“Both of us, we were younger and we were into our careers,” Darren said. “It was one
of those things where it was busy, but it wasn’t a bad busy if that makes sense.”
The Shrums decided to expand their family around the time Colton, Kyndall and Karsyn were in junior high and middle school. The parents had thought about adopting earlier in their marriage, so they revisited it.
Some family friends told the couple they were adopting from Ethiopia. Before making the decision to send Darren across the world, they had a family meeting.
“We are sitting there watching these videos, it was just a different moment, and one particular boy comes up on screen and it was Joseph; he is our oldest Ethiopian kid,” Darren said. “So, he pops up on the screen and I almost get emotional talking about it because that is the one, right there, when you saw him. I actually had to get up and leave the room.”
That was that. Darren traveled more than 8,000 miles to the Ethiopian capital, Addis Ababa. From there, he jumped into a Toyota Land Cruiser and traveled with his guides to an orphanage on the Sudan border.
Darren couldn’t believe it: One of the first boys he saw out of the 160 there at the orphanage was Joseph.
“He doesn't know who I am; he has no clue. He doesn't know that I looked at his video and learned a little bit about him,” Darren said, remembering that first meeting.
As he played with the children with footballs and soccer balls he brought into their red dirt recreation area, he noticed a boy following him around. Darren asked him his name, but the boy didn’t speak English.
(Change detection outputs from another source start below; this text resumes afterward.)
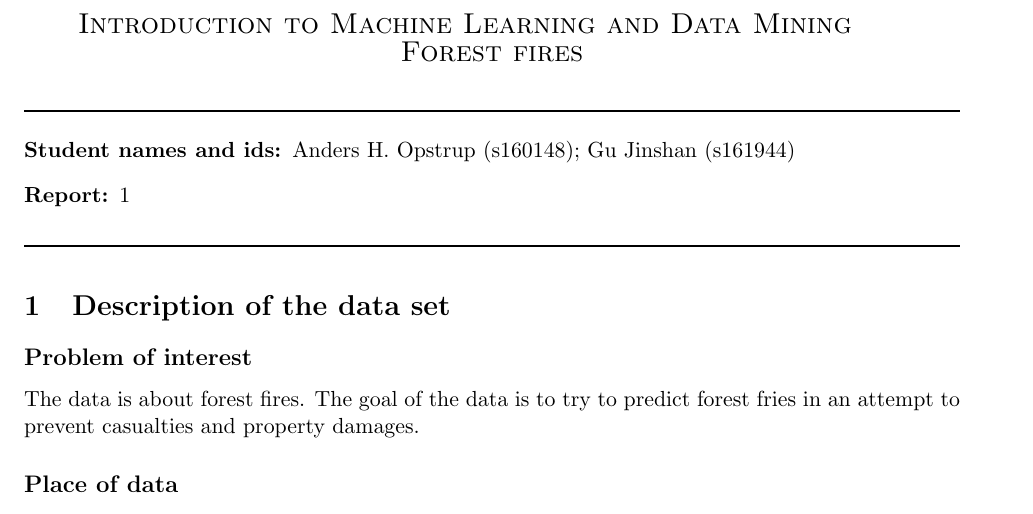
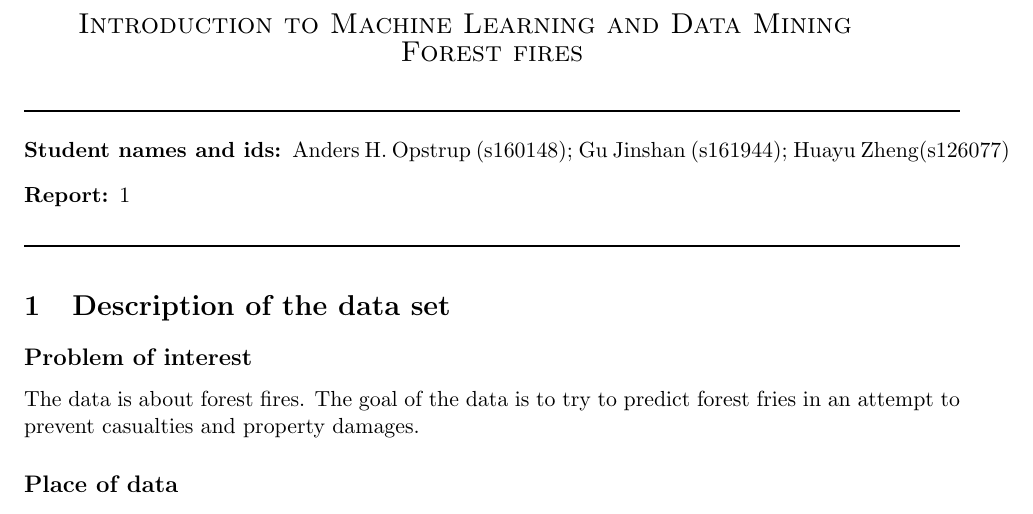
Before and after one commit to Opstrup/dtu-imldm-2016, a LaTeX document (reports/report01/report01.tex): part of page 1 of 9, cut so that both start at the same text. Compiled offline with pdfLaTeX.

Commit message:
added names on the report

```diff
--- a/reports/report01/report01.tex
+++ b/reports/report01/report01.tex
@@ -13,7 +13,7 @@
 \end{center}
 \rule{\textwidth}{1pt}
 \begin{description}
-\item[Student names and ids:] Anders H. Opstrup (s160148); Gu Jinshan (s161944)
+\item[Student names and ids:] Anders H. Opstrup (s160148); Gu Jinshan (s161944); Huayu Zheng(s126077)
 \item[Report:] 1
 \end{description}
 \rule{\textwidth}{1pt}
```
He returned with an interpreter, and Darren asked again.
“He says ‘Bill Clinton.’ So I burst out laughing because here I am in the middle of nowhere in Ethiopia, and this kid has been named after Bill Clinton,” Darren said.
The boy’s mother had seen the former U.S. president on a trip to Ethiopia and decided to name her boy Kilientn after him.
When Kilientn looks back on that day nearly a decade ago, he calls it surreal.
“This is not possible, but it is crazy because the first day I saw [Darren], I didn’t even know why he was there or who he was,” Kilientn said. “All I cared about was getting to play football with him. I thought he was pretty cool. … I didn't have the best shoes or best clothes or anything; I was just happy with what I had, and he saw that and said, ‘This is the kid I want.’ Out of hundreds of kids, he saw me and thought I was the one.”
Before he came back to the U.S., Darren visited one more orphanage in Addis Ababa, where he saw a boy of about 10 who was revered by all the kids. The Shrums would eventually know him as Kason.
He had lived in the orphanage almost his entire life, but Darren told him that was about to change, and Kason would be joining Joseph and Kilientn as part of the Shrum family.
It wasn’t smooth sailing, though.
While filling out the mountain of adoption paperwork, the Shrums got a call about Kason.
“They say they have some bad news: They have misplaced Kason,” Darren said. “I wonder how you lose a kid.”
A few years later, the adoption agency called to say Kason had been found. For Kayse, it was no question that they would still adopt him and they did, completing their family.
With all six kids either in sports or FFA, the family was always on the move. Darren decided they needed a larger family vehicle. By that time, he had retired from owning and operating his own fitness company, choosing instead to open his own garage.
“So we had bought this church van that we named the adventure van,” Darren said. “It held 15 people. We fully customized it in our shop, and it was really cool. Wherever we went, we all piled in the adventure van.”
And even though the Shrums now had six children, they remained always there for their kids, no matter what tinkering it took with their schedules. Livestock shows, soccer games, parent/teacher conferences — all went into Darren’s notebook.
Now that all of their kids are either in or have graduated from college, Darren said it has been odd to have a little free time. But he is excited for the fall, when he and Kayse will have 25,000 kids to look after.
“It is weird and incredible how things developed,” Darren said. “… You look back on it and it makes you go ‘Wow.’”